Train, then train some more! Why? Let me share some reasons:
You AND your employees don’t know what you don’t know. Typically, you think of training as being about how to sell, how to use the computer, or how to keep a workspace safe (compulsory boring safety videos). All of those training topics are important. You should be doing them, but you should also be thinking about how to address deeper needs. Consider these possible training topics:
  • How to be a better manager
  • How to prioritize and manage multiple projects
  • Best practices for organizing electronic files
  • How to read and understand financial statements
  • Six productive ways to deal with difficult employees
  • How to effectively deal with difficult customers.
All of these are relevant. I encourage my employees to find courses to take. I subscribe to e-learning sites and I share all of the course catalogs we get from training companies. I try to get employees to attend one training per month, knowing we will be lucky to get six per year. The managers who embrace the opportunity to learn improve fast. They learn to understanding financial results better and deal with employees better. Salespersons who find time for trainings learn how to sell and deal with customers better. In addition, I am often stunned at how poorly most employees are at organize their emails and data files. How do they find anything? They don’t know what they do not know!
Training boosts employee morale, loyalty, productivity and self-esteem.
  • Employees always complain that they don’t have time to go to trainings, but the best ones always find time and get excited about applying newly learned skills in the workplace. When great employees like these miss time, you notice. If your business can’t run without an employee for a day, shame on you! You need to develop contingency plans and cross train so that your business runs well even without a key person or two. Make your employees keep all their certificates, and soon you will see them wanting to go to trainings. You should make sure that your employees understanding that the new skills they learn and apply to growing your business are the keys to higher wages and more opportunities. Your employees will see that you are investing in them and become more effective and more loyal.
Even train your worst employees to save them or at least part with no regrets– Once I had a controller who told me that we might not be able to terminate a bad employee, but we could darn sure train the tar out of him. Doing so might actually save him or her from termination. Even when it does not, you can fire knowing that you did all that you could to make him or her a better employee. Other employees will see you as a boss who offers help and tries to be fair.
Make time for professional association meetings in your industry.For recyclers, the key meetings are the annual ARA meeting, the URG meeting, and the other training conventions. Send employees. Please be open minded about the cost of training; see it as in investment, not an expense. This view of trainings was one a key that helped my operation grow to be one of the largest in the US.
Go to association meetings and trade shows for industries other than your own. When I was in the salvage business, I attended the annual trade show for the collision and mechanical associations. Businesspeople in other industries often have solved the problem that is so pressing in your industry. Go and listen. You will be surprised at what professionals outside your industry can teach you.

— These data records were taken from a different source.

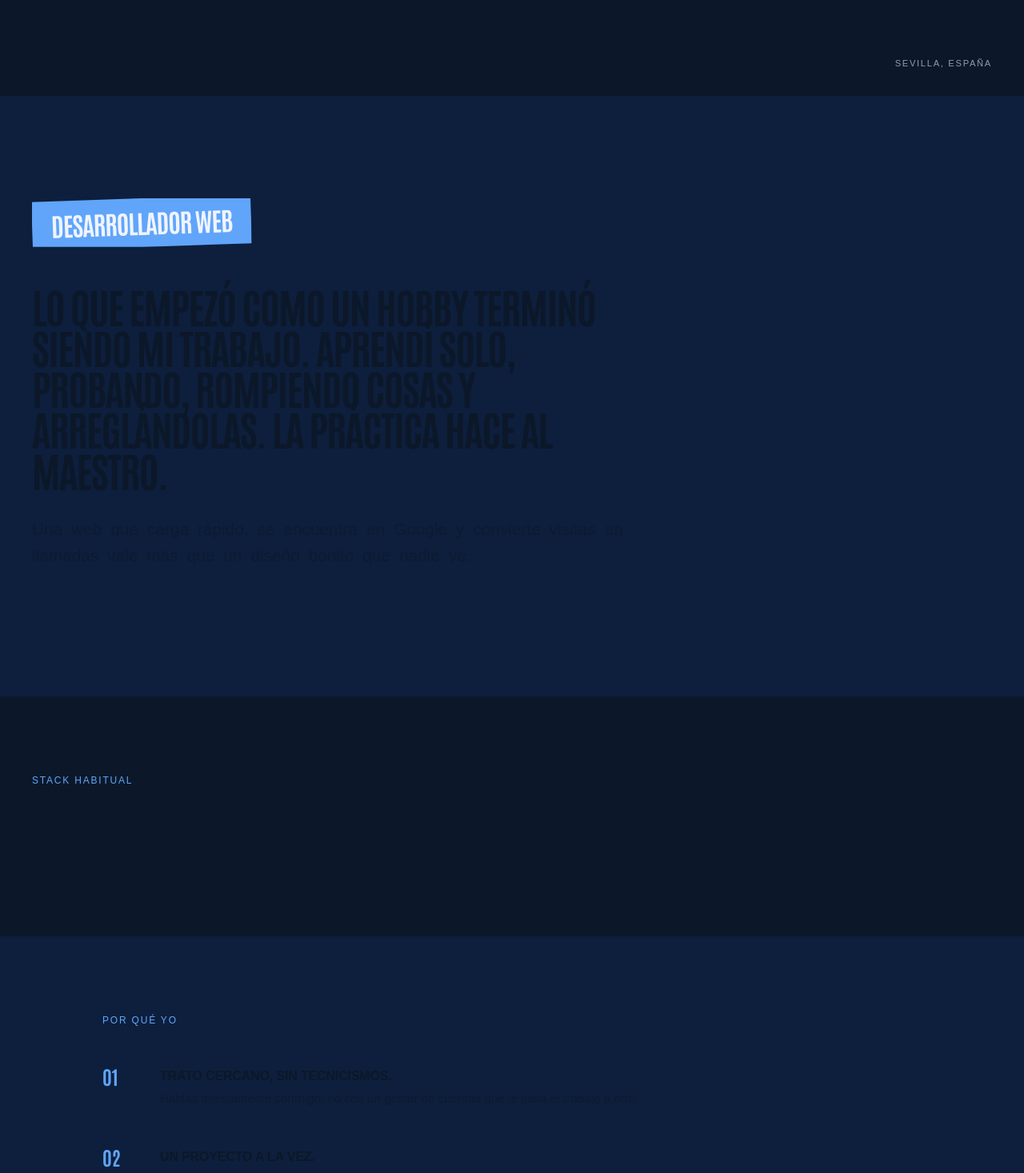
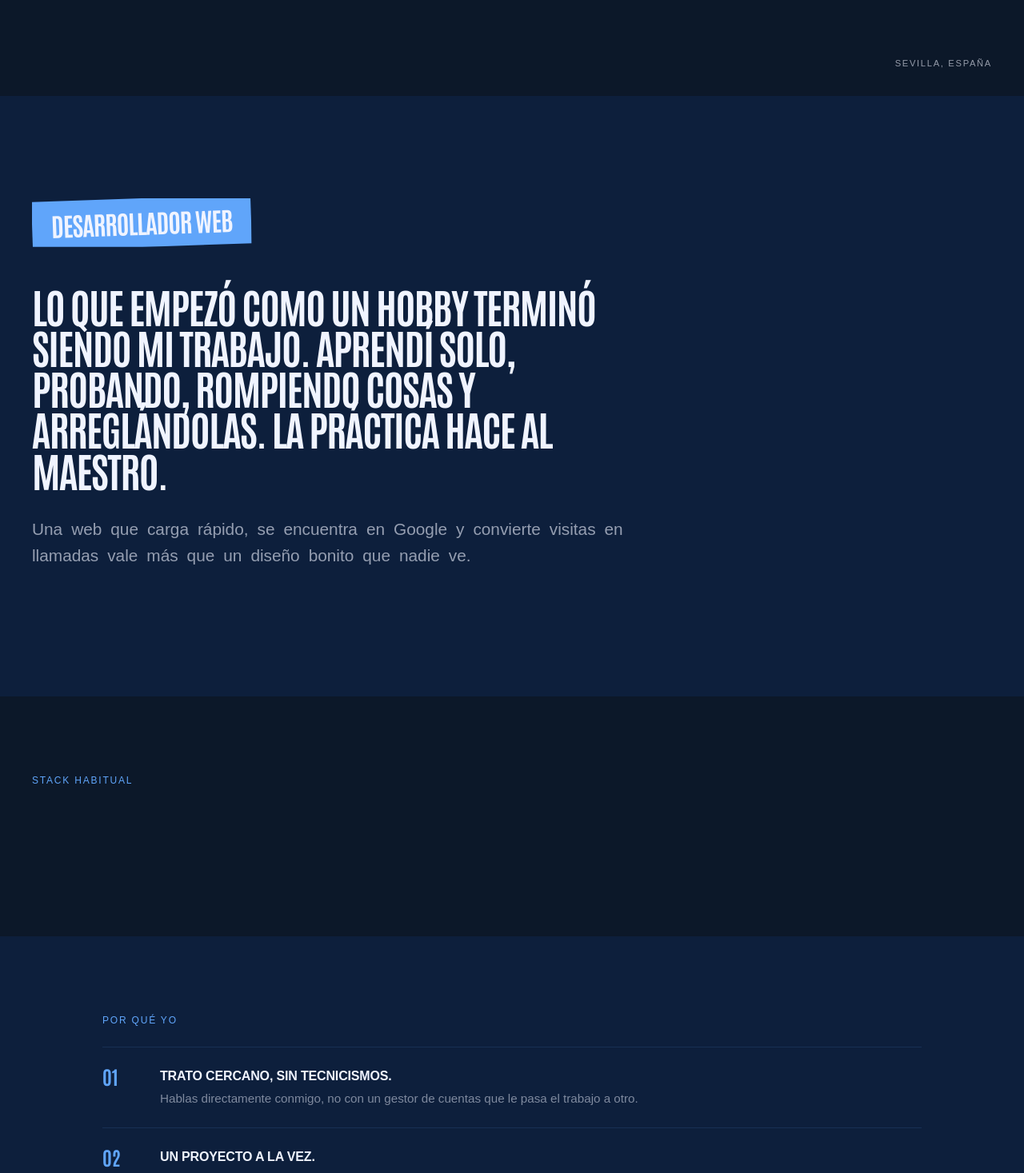
Before and after one commit to Miguelvv7/Victorio, a Next.js app: page /sobre-mi in a window 1280 px wide. Shown: the part 680-2147 px from the top of the page at 80% size. Built offline with nearby package versions, Linux system fonts and the light colour scheme; a web font is replaced by a local one.

Commit message:
Fix textos invisibles sobre-mi/contacto, footer overflow, links nav footer

```diff
--- a/src/app/globals.css
+++ b/src/app/globals.css
@@ -641,7 +641,8 @@ body::-webkit-scrollbar { display: none; }
   /* ── FOOTER ── */
   .footer-section {
     background: #0c1829;
-    @apply min-h-dvh overflow-hidden relative;
+    @apply min-h-dvh relative;
+    overflow: visible;
     border-top: 1px solid rgba(96,165,250,0.2);
 
     .footer-link {
--- a/src/app/proyectos/page.tsx
+++ b/src/app/proyectos/page.tsx
@@ -151,11 +151,11 @@ export default function Proyectos() {
                     </a>
                   );
               })}
-              <div className="border-t border-red-900/20" />
+              <div className="border-t border-blue-900/20" />
             </div>
 
             {/* CTA */}
-            <div className="proj-cta max-w-5xl mx-auto mt-20 border border-red-900/20 p-8 md:p-12 flex flex-col md:flex-row items-start md:items-center justify-between gap-6">
+            <div className="proj-cta max-w-5xl mx-auto mt-20 border border-blue-900/20 p-8 md:p-12 flex flex-col md:flex-row items-start md:items-center justify-between gap-6">
               <div>
                 <p
                   className="text-white/30 text-xs uppercase tracking-widest mb-2"
--- a/src/app/sobre-mi/page.tsx
+++ b/src/app/sobre-mi/page.tsx
@@ -93,7 +93,7 @@ export default function SobreMi() {
           </section>
 
           {/* CUERPO */}
-          <section className="about-body-wrap px-6 md:px-10 py-24 md:py-32 relative overflow-hidden" style={{ background: "#0d1f3c", color: "#0c1829" }}>
+          <section className="about-body-wrap px-6 md:px-10 py-24 md:py-32 relative overflow-hidden" style={{ background: "#0d1f3c", color: "#f0f4ff" }}>
             {/* Badge */}
             <div className="about-badge mb-12 inline-block" style={{ opacity: 0, clipPath: "polygon(0 0, 0 0, 0 100%, 0% 100%)" }}>
               <div style={{ background: "#60a5fa", padding: "0.4rem 1.5rem", transform: "rotate(-2deg)", display: "inline-block" }}>
@@ -105,12 +105,12 @@ export default function SobreMi() {
 
             <div style={{ maxWidth: "48rem" }}>
               {/* Historia — chars animados */}
-              <h2 className="about-history" style={{ color: "#0c1829", fontWeight: 700, fontSize: "clamp(1.8rem,4vw,4rem)", textTransform: "uppercase", letterSpacing: "-0.03em", lineHeight: 1, marginBottom: "2rem" }}>
+              <h2 className="about-history" style={{ color: "#f0f4ff", fontWeight: 700, fontSize: "clamp(1.8rem,4vw,4rem)", textTransform: "uppercase", letterSpacing: "-0.03em", lineHeight: 1, marginBottom: "2rem" }}>
                 Lo que empezó como un hobby terminó siendo mi trabajo. Aprendí solo, probando, rompiendo cosas y arreglándolas. La práctica hace al maestro.
               </h2>
 
               {/* Filosofía — word reveal */}
-              <p className="about-filosofia" style={{ fontFamily: "ProximaNova,sans-serif", color: "rgba(12,24,41,0.55)", fontSize: "clamp(1rem,1.8vw,1.3rem)", lineHeight: 1.6, marginBottom: "2rem" }}>
+              <p className="about-filosofia" style={{ fontFamily: "ProximaNova,sans-serif", color: "rgba(240,244,255,0.6)", fontSize: "clamp(1rem,1.8vw,1.3rem)", lineHeight: 1.6, marginBottom: "2rem" }}>
                 Una web que carga rápido, se encuentra en Google y convierte visitas en llamadas vale más que un diseño bonito que nadie ve.
               </p>
             </div>
@@ -140,19 +140,19 @@ export default function SobreMi() {
               </p>
               <div style={{ display: "flex", flexDirection: "column" }}>
                 {porqueYo.map((item) => (
-                  <div key={item.num} className="nohago-item" style={{ borderTop: "1px solid rgba(12,24,41,0.1)", padding: "1.5rem 0", display: "grid", gridTemplateColumns: "3rem 1fr", gap: "1.5rem", alignItems: "start" }}>
+                  <div key={item.num} className="nohago-item" style={{ borderTop: "1px solid rgba(96,165,250,0.12)", padding: "1.5rem 0", display: "grid", gridTemplateColumns: "3rem 1fr", gap: "1.5rem", alignItems: "start" }}>
                     <span style={{ color: "#60a5fa", fontWeight: 700, fontSize: "1.5rem", lineHeight: 1 }}>{item.num}</span>
                     <div>
-                      <p style={{ fontFamily: "ProximaNova,sans-serif", color: "#0c1829", fontWeight: 700, fontSize: "1rem", margin: "0 0 0.3rem", textTransform: "uppercase", letterSpacing: "-0.01em" }}>
+                      <p style={{ fontFamily: "ProximaNova,sans-serif", color: "#f0f4ff", fontWeight: 700, fontSize: "1rem", margin: "0 0 0.3rem", textTransform: "uppercase", letterSpacing: "-0.01em" }}>
                         {item.title}
                       </p>
-                      <p style={{ fontFamily: "ProximaNova,sans-serif", color: "rgba(12,24,41,0.55)", fontSize: "0.95rem", margin: 0, lineHeight: 1.5 }}>
+                      <p style={{ fontFamily: "ProximaNova,sans-serif", color: "rgba(240,244,255,0.5)", fontSize: "0.95rem", margin: 0, lineHeight: 1.5 }}>
                         {item.desc}
                       </p>
                     </div>
                   </div>
                 ))}
-                <div style={{ borderTop: "1px solid rgba(12,24,41,0.1)" }} />
+                <div style={{ borderTop: "1px solid rgba(96,165,250,0.12)" }} />
               </div>
             </div>
           </section>
```
Also changed, not shown: 1 other file (tests, documents, lock files or other folders).
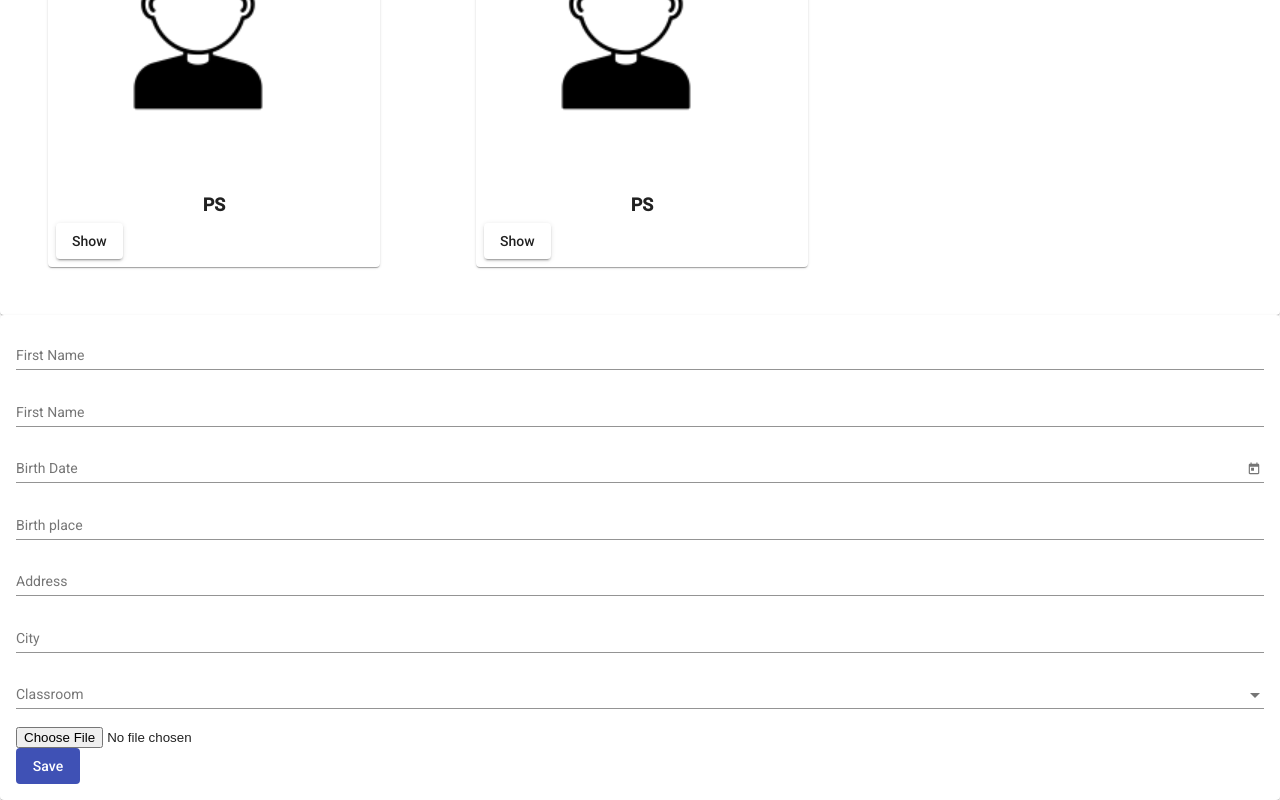
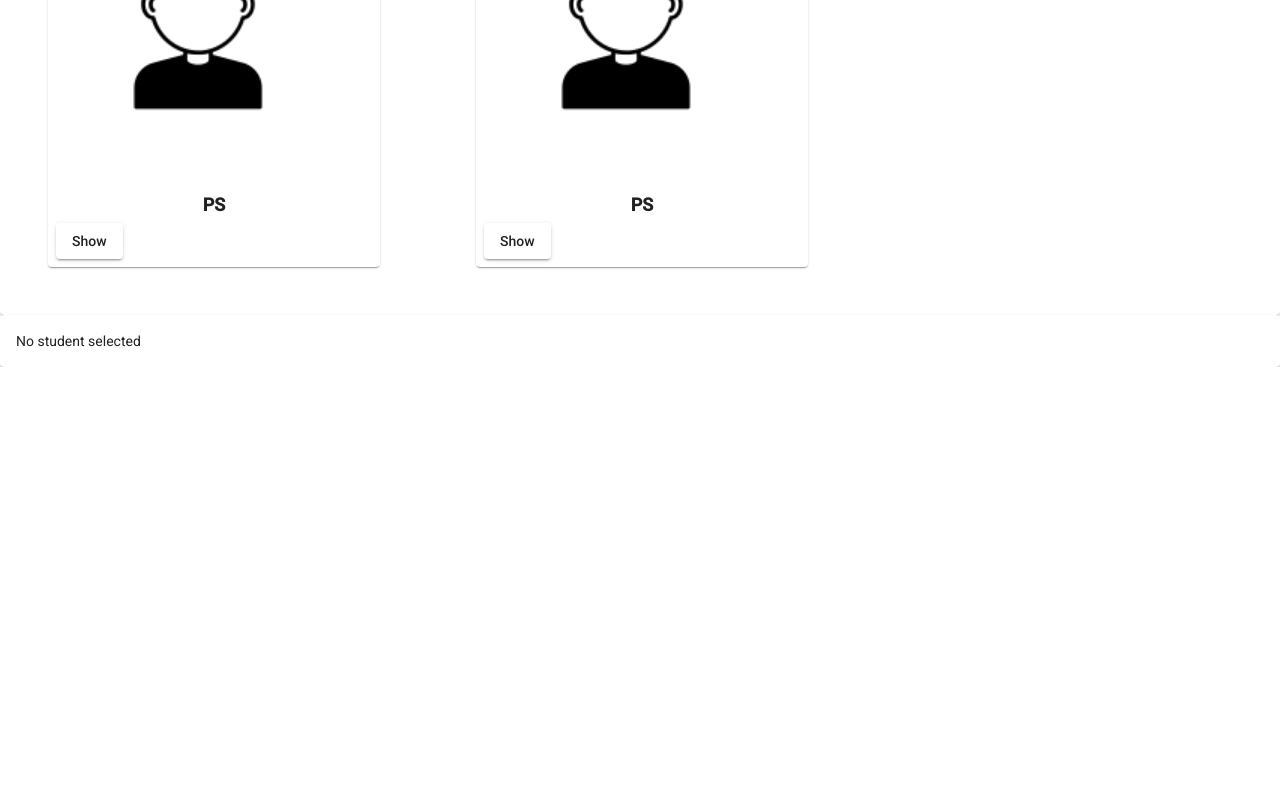
Before and after one commit to youma85/schoolAng, an Angular app: page / in a window 1280 px wide. Shown: the part 885-1685 px from the top of the page. After the commit the page ends 1252 px from the top, so only its background shows below. Built offline with nearby package versions, Linux system fonts and the light colour scheme.

Commit message:
Show student data In the Student Details component

```diff
--- a/src/app/student/student-details/student-details.component.html
+++ b/src/app/student/student-details/student-details.component.html
@@ -1,46 +1,52 @@
 <form class="example-form">
   <mat-form-field class="example-full-width">
     <mat-label>First Name</mat-label>
-    <input matInput placeholder="First Name">
+    <input matInput placeholder="First Name" value="{{student.firstName}}">
   </mat-form-field>
 
   <mat-form-field class="example-full-width">
     <mat-label>First Name</mat-label>
-    <input matInput placeholder="Last Name">
+    <input matInput placeholder="Last Name" value="{{student.lastName}}">
   </mat-form-field>
 
   <mat-form-field class="example-full-width">
     <mat-label>Birth Date</mat-label>
-    <input matInput [matDatepicker]="picker">
+    <input matInput [matDatepicker]="picker"  value="{{student.birthDate}}">
     <mat-datepicker-toggle matSuffix [for]="picker"></mat-datepicker-toggle>
     <mat-datepicker #picker></mat-datepicker>
   </mat-form-field>
 
   <mat-form-field class="example-full-width">
     <mat-label>Birth place</mat-label>
-    <input matInput placeholder="Birth place">
+    <input matInput placeholder="Birth place" value="{{student.birthplace}}">
   </mat-form-field>
 
   <mat-form-field class="example-full-width">
     <mat-label>Address</mat-label>
-    <input matInput placeholder="Address">
+    <input matInput placeholder="Address"  value="{{student.address}}">
   </mat-form-field>
 
   <mat-form-field class="example-full-width">
     <mat-label>City</mat-label>
-    <input matInput placeholder="City">
+    <input matInput placeholder="City"  value="{{student.city}}">
   </mat-form-field>
 
   <mat-form-field class="example-full-width">
     <mat-label>Classroom</mat-label>
-    <mat-select>
+    <mat-select  [value]="student.classroom.id">
       <mat-option *ngFor="let classroom of classrooms" [value]="classroom.id">
         {{classroom.cycle}}: {{classroom.level}}: {{classroom.label}}
       </mat-option>
     </mat-select>
   </mat-form-field>
 
-  <input placeholder="Photo" type="file" (change)="onImageUploaded($event)">
+  <section>
+    <img mat-card-image src="{{student.photo}}" class="card-image" >
+  </section>
+
+  <section>
+    <input placeholder="Photo" type="file" (change)="onImageUploaded($event)">
+  </section>
 
   <div class="button-row">
     <button mat-flat-button color="primary">Save</button>
--- a/src/app/student/student-details/student-details.component.scss
+++ b/src/app/student/student-details/student-details.component.scss
@@ -0,0 +1,5 @@
+.card-image{
+  height: 300px;
+  width: 300px;
+  object-fit: contain;
+}
--- a/src/app/student/student-details/student-details.component.ts
+++ b/src/app/student/student-details/student-details.component.ts
@@ -1,5 +1,6 @@
-import { Component, OnInit } from '@angular/core';
+import {Component, Input, OnInit} from '@angular/core';
 import {Classroom} from "../../classroom/classroom";
+import {Student} from "../student";
 
 @Component({
   selector: 'app-student-details',
@@ -8,11 +9,12 @@ import {Classroom} from "../../classroom/classroom";
 })
 export class StudentDetailsComponent implements OnInit {
 
-
   classrooms: Classroom[] = [
     new Classroom(1, 'Primaire', 'C2', 'B'),
     new Classroom(2,  'matérnelle', 'PS', 'A')
   ];
+
+  @Input() student: Student;
 
 
   constructor() { }
--- a/src/app/student/student-list/student-list.component.ts
+++ b/src/app/student/student-list/student-list.component.ts
@@ -9,6 +9,8 @@ import {Student} from "../student";
   styleUrls: ['./student-list.component.scss']
 })
 export class StudentListComponent implements OnInit {
+
+  @Output() studentSelected = new EventEmitter<Student>();
 
   classroom: Classroom[] = [
     new Classroom(1, 'Primaire', 'C2', 'C2 B'),
@@ -36,5 +38,7 @@ export class StudentListComponent implements OnInit {
   }
 
   onStudentSelected(student: Student) {
+    this.studentSelected.emit(student);
   }
+
 }
--- a/src/app/student/student.component.html
+++ b/src/app/student/student.component.html
@@ -1,7 +1,12 @@
 <mat-card>
-  <app-student-list></app-student-list>
+  <app-student-list (studentSelected)="currentStudent = $event"></app-student-list>
 </mat-card>
 
 <mat-card>
-  <app-student-details></app-student-details>
+  <app-student-details
+    *ngIf="currentStudent; else noStudent"
+    [student]="currentStudent"></app-student-details>
+  <ng-template #noStudent>
+    <p>No student selected</p>
+  </ng-template>
 </mat-card>
--- a/src/app/student/student.component.ts
+++ b/src/app/student/student.component.ts
@@ -1,4 +1,5 @@
 import { Component, OnInit } from '@angular/core';
+import {Student} from "./student";
 
 @Component({
   selector: 'app-student',
@@ -7,6 +8,8 @@ import { Component, OnInit } from '@angular/core';
 })
 export class StudentComponent implements OnInit {
 
+  currentStudent: Student;
+
   constructor() { }
 
   ngOnInit(): void {
```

Ron Sturgeon, Mr. Mission Possible, has been a successful business owner for more than 35 years. As a small business consultant, he can wisdom and advice gleaned from an enviable business career that started when he opened a VW repair business as a homeless 17-year-old and culminated in the sale of several businesses he built to Fortune 500 companies. Ron has helped bankers, lawyers, insurance agents, restaurant owners, and body shop owners, as well as, countless salvage yard owners to become more successful business people. He is an expert in helping small business owners set the right business strategies, implement pay for-performance, and find new customers on the web.

As a consultant, Ron shares his expertise in strategic planning, capitalization, compensation, growing market share, and more in his signature plainspoken style, providing field-proven, and high-profit best practices well ahead of the business news curve. Ron is the author of nine books, including How to Salvage More Millions from Your Small Business.

To inquire about consulting or keynote speaking, contact Ron at 817-834-3625,

ext. 232,, 5940 Eden, Haltom City, TX. 76117.